Exercise directions. Count the lines in the data below that include the word "tested", then state the total and nothing besides.

[Before-and-after change data]
-=-=-
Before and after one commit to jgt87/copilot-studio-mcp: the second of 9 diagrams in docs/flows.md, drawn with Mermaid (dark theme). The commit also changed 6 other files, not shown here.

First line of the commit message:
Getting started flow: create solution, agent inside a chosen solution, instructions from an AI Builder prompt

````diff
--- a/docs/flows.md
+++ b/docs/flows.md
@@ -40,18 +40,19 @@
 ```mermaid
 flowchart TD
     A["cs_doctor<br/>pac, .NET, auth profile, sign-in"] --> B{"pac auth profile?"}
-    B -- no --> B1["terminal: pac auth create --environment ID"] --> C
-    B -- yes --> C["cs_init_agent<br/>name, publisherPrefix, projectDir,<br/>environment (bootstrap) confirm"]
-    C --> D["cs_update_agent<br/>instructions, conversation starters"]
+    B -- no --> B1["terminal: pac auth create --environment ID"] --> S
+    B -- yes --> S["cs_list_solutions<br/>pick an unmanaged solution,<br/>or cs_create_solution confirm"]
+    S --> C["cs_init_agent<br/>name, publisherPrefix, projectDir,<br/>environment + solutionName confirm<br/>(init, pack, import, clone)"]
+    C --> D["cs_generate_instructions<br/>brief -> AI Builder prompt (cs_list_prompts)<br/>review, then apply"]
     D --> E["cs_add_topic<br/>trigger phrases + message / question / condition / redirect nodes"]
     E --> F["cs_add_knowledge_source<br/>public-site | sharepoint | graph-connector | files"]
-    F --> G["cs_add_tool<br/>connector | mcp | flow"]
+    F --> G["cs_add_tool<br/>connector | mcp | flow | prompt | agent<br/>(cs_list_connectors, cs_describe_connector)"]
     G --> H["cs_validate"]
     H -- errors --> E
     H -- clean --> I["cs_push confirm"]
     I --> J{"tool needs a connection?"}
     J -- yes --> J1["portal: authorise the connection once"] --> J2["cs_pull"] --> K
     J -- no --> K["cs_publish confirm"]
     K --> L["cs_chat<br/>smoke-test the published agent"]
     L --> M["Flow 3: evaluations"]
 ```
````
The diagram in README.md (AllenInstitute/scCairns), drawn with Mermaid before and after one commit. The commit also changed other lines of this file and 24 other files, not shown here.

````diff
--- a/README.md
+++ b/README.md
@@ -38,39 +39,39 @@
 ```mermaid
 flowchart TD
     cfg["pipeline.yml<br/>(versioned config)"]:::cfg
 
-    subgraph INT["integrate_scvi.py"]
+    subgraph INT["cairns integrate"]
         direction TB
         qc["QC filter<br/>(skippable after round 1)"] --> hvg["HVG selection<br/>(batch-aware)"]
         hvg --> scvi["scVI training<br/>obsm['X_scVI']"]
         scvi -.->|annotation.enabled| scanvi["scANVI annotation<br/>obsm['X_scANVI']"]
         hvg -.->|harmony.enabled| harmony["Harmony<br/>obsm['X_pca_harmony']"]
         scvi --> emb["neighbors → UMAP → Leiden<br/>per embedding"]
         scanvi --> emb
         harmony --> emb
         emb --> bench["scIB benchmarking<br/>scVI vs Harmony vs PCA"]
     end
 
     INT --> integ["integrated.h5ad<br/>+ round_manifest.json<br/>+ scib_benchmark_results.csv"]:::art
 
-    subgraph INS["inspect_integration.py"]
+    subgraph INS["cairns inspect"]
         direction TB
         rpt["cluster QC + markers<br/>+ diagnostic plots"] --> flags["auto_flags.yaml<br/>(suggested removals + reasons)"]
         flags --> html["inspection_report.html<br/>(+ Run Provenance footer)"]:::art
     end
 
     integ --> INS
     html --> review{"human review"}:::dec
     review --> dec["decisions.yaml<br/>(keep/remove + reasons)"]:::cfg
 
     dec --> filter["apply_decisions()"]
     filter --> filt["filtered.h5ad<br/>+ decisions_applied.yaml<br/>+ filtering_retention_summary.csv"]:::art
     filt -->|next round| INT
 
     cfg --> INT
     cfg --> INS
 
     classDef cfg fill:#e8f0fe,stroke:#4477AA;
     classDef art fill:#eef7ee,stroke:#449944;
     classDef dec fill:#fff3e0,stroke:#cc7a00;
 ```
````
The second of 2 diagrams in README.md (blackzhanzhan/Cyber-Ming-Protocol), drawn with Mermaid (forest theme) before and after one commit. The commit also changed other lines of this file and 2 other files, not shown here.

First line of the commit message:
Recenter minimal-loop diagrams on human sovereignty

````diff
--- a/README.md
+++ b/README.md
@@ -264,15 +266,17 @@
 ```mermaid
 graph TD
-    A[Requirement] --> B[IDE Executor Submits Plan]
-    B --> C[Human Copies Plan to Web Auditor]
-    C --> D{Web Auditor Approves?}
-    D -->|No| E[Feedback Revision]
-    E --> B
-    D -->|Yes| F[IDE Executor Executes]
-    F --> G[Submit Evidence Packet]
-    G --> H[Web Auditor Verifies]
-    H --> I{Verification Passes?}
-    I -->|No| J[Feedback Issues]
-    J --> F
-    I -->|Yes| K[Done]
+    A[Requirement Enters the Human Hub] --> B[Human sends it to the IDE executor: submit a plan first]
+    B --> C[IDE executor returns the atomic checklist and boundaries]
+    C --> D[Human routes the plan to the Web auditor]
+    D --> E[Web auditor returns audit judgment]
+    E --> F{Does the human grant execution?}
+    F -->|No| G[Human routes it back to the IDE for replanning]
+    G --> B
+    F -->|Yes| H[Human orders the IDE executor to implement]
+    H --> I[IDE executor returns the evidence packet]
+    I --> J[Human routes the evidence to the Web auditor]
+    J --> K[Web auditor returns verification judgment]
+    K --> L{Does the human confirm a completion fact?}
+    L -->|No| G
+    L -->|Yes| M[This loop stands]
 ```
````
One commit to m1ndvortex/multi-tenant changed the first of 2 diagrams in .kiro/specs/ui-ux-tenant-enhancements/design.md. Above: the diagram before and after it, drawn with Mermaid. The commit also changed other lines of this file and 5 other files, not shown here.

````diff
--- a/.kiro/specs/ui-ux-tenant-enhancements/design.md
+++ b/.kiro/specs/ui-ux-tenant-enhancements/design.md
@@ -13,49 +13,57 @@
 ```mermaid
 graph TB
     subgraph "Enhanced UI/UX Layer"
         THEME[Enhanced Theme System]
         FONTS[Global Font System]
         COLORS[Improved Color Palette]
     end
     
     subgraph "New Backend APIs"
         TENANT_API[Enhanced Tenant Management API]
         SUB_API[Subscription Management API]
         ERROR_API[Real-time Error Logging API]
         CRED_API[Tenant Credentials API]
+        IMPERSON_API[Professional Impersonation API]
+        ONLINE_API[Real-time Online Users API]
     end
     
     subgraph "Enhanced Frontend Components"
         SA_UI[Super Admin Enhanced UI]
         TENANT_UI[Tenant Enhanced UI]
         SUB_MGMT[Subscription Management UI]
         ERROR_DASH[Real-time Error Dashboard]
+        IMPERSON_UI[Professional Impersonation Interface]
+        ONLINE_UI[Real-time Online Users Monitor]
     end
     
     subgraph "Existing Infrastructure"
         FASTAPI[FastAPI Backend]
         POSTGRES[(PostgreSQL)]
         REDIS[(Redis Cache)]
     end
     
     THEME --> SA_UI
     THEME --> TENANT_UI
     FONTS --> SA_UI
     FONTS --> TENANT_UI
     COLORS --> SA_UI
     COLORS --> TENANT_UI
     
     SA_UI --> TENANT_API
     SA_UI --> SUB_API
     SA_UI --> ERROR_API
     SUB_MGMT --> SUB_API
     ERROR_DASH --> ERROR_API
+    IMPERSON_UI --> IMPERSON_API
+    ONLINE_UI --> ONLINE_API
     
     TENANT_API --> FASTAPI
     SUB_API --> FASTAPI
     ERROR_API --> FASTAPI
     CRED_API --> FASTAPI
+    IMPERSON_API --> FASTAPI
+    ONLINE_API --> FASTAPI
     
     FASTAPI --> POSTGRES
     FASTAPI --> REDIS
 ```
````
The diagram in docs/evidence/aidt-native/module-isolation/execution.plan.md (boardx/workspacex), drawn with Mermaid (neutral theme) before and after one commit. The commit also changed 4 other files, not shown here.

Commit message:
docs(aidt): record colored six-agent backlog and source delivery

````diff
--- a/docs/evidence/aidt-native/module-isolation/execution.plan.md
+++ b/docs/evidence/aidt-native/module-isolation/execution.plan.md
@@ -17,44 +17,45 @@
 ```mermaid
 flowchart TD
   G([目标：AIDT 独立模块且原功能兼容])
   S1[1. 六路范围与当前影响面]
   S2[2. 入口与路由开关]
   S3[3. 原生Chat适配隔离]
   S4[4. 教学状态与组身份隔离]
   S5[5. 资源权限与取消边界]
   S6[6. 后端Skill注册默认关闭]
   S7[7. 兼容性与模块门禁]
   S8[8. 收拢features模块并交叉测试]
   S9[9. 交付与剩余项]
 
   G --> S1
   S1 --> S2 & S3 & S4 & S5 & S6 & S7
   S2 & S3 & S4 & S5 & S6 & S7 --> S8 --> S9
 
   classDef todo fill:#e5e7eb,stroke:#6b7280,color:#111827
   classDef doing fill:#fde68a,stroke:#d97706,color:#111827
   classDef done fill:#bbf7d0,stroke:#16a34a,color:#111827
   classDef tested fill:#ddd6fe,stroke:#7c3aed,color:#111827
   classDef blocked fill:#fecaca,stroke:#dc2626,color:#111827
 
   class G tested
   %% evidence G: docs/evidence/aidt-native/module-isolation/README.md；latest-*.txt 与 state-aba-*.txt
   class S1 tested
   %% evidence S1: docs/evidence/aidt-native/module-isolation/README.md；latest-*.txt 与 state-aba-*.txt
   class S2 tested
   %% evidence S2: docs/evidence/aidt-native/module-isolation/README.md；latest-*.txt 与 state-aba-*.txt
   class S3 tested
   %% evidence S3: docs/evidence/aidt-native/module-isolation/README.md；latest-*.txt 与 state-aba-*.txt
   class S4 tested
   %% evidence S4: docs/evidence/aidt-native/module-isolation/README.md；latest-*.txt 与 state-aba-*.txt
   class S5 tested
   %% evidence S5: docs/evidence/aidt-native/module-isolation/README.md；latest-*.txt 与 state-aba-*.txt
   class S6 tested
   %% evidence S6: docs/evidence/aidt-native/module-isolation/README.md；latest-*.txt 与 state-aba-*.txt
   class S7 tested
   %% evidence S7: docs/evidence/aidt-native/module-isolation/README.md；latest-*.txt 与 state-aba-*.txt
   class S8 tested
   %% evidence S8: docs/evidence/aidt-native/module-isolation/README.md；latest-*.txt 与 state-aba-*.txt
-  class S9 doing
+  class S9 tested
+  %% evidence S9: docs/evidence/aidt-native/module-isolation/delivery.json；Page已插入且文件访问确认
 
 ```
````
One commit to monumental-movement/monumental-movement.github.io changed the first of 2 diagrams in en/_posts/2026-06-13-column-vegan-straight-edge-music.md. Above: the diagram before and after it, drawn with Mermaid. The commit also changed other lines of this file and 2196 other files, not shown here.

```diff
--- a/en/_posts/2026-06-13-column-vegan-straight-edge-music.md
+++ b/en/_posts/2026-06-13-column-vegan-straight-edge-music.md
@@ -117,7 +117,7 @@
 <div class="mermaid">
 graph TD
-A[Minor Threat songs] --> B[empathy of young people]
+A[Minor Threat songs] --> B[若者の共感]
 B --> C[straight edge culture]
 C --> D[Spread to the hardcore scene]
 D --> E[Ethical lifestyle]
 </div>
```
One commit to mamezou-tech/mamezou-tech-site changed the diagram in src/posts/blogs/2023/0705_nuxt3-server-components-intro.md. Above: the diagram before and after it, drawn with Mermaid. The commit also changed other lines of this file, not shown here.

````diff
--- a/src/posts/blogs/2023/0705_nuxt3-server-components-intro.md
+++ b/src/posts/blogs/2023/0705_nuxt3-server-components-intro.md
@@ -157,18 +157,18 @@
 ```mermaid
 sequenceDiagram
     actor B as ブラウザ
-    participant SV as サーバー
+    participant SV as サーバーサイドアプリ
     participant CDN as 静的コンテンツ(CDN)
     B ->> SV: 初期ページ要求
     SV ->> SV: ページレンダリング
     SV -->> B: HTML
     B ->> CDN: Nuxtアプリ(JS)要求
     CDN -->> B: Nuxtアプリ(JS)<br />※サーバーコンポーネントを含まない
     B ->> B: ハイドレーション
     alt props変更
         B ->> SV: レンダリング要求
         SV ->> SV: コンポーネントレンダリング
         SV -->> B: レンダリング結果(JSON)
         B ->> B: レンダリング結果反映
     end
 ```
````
-=-=-
Output of the task. 11